As for the AIS thing, I'm loathe to piecemeal information like this. It would be much better to just start from the beginning, but...

As the name implies, the AIS is the series of adjacent intervals. So if you have an AIS of 1-1 it means that your set would have three notes each a halfstep apart (0 1 2). In other words, go up 1 then go up 1. In my example, an AIS of 3-4 means go up 3 then go up 4. 0 + 3 is 3 and then 3+4 is 7 so you end up with (0 3 7).

Again, AIS is a little tidbit that doesn't mean anything without the whole picture.

You know... There seems to be a bit of interest and I've actually got some time tonight so maybe I'll write up a little intro lesson.

#17

Thanks Sam

You're welcome!
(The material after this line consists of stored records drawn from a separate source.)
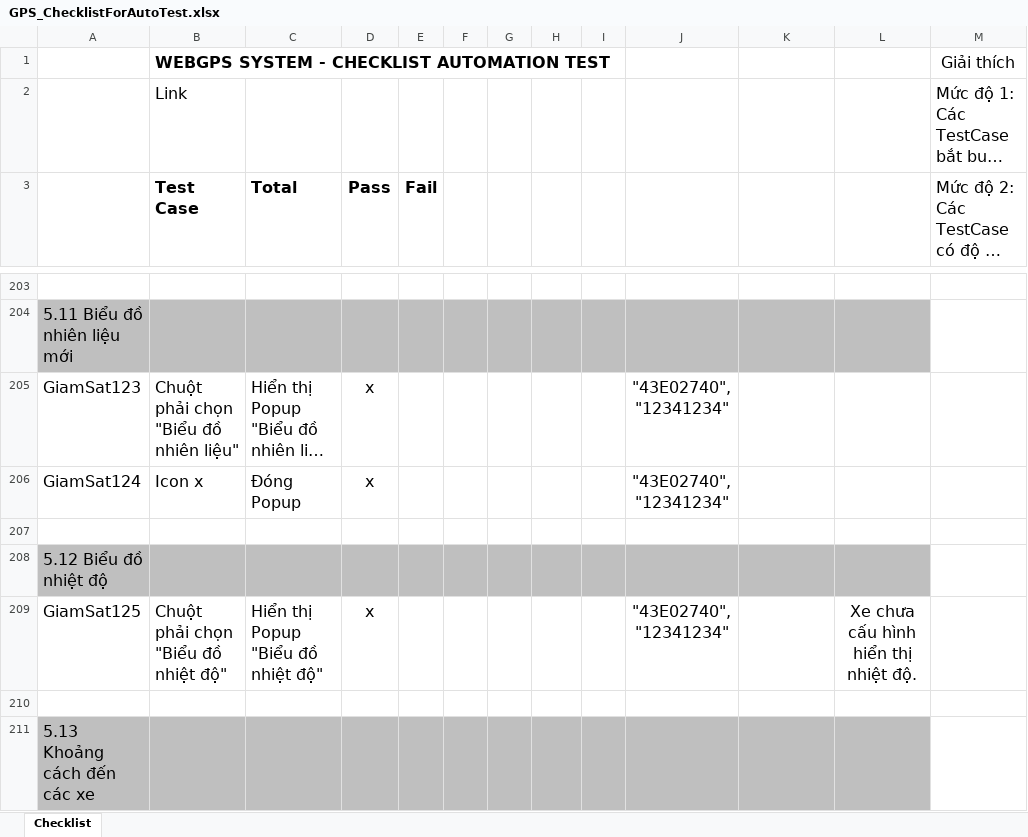
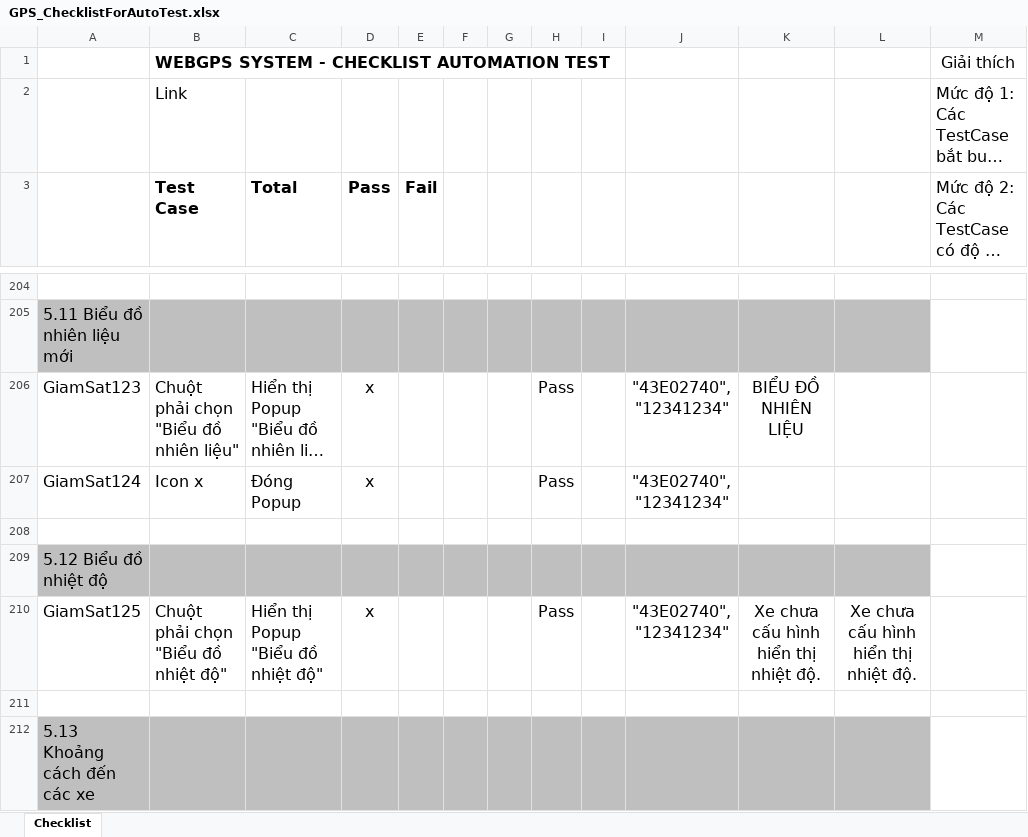
Before and after one commit to truongvck3313/ba_gpsv2, an Excel workbook: GPS_ChecklistForAutoTest.xlsx, sheet Checklist, drawn as a sheet; only a part is shown, gaps mark what is left out; long unchanged cells end in …; values as stored, in another font and other column widths than the file's, no borders; addresses are those after the commit; the diff covers the shown part only; the diff names each change by its address in the sheet, - before the commit and + after, or states it on an @@ line.

```diff
--- a/GPS_ChecklistForAutoTest.xlsx (sheet Checklist)
+++ b/GPS_ChecklistForAutoTest.xlsx (sheet Checklist)
-H206:H207: (empty)
+H206:H207: Pass
-K206: (empty)
+K206: BIỂU ĐỒ NHIÊN LIỆU
-H210: (empty)
+H210: Pass
-K210: (empty)
+K210: Xe chưa cấu hình hiển thị nhiệt độ.
```
Also changed, not shown: 8 added rows, 4 removed rows, 749 edited cells and cell formats elsewhere in this sheet, bangluudulieu_tamthoi.xlsx, 11 other files.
You know... There seems to be a bit of interest and I've actually got some time tonight so maybe I'll write up a little intro lesson.

Looking forward to this. Thanks beforehand.

#18

Man, you go through a lot of effort to colour your posts lol.

Not really... I type, highlight, button, button, push, done!

As for the AIS thing, I'm loathe to piecemeal information like this. It would be much better to just start from the beginning, but...

As the name implies, the AIS is the series of adjacent intervals. So if you have an AIS of 1-1 it means that your set would have three notes each a halfstep apart (0 1 2). In other words, go up 1 then go up 1. In my example, an AIS of 3-4 means go up 3 then go up 4. 0 + 3 is 3 and then 3+4 is 7 so you end up with (0 3 7).

okay capisce...thanks for that, and thanks in advance!

#19

That's why I want to make sure there's interest, because if I make all this shit I want to make sure that there are people that are willing to put a little time into it.

Although the majority of it would probably go over my head, I'd be interested in reading it!

#20

Although the majority of it would probably go over my head, I'd be interested in reading it!

No, that's the idea! I'm going to start right from the beginning and try and make it as clear as possible.

#21

woo hoo 'clink' yippie yay yea-yeah yah maan alriteI'm going to start right from the beginning and try and make it as clear as possible.

how the bloody hell did this llama get in here!!! oh that was me... sorry!

#22

AIS

We didn't discuss this in my class, and it sounds very useful, definitely something I'll ask about, thank you!

I didn't mean to say that the only way to find Prime Order is to do the clock thing, I suppose I was trying to imply that if simply reducing the original set to zero doesn't get the Prime Order, then mirroring then reducing generally will. As you said though, with larger sets that would quickly get very confusing and tedious.

Thanks for the corrections, I'm pretty new to these concepts, so it's great to learn additional helpful information.

#23

We didn't discuss this in my class, and it sounds very useful, definitely something I'll ask about, thank you!

I didn't mean to say that the only way to find Prime Order is to do the clock thing, I suppose I was trying to imply that if simply reducing the original set to zero doesn't get the Prime Order, then mirroring then reducing generally will. As you said though, with larger sets that would quickly get very confusing and tedious.

Thanks for the corrections, I'm pretty new to these concepts, so it's great to learn additional helpful information.

I mean, the clock thing totally works and is a way to invert that's maybe more "in the spirit" of set theory. It's just an annoyingly long way to do it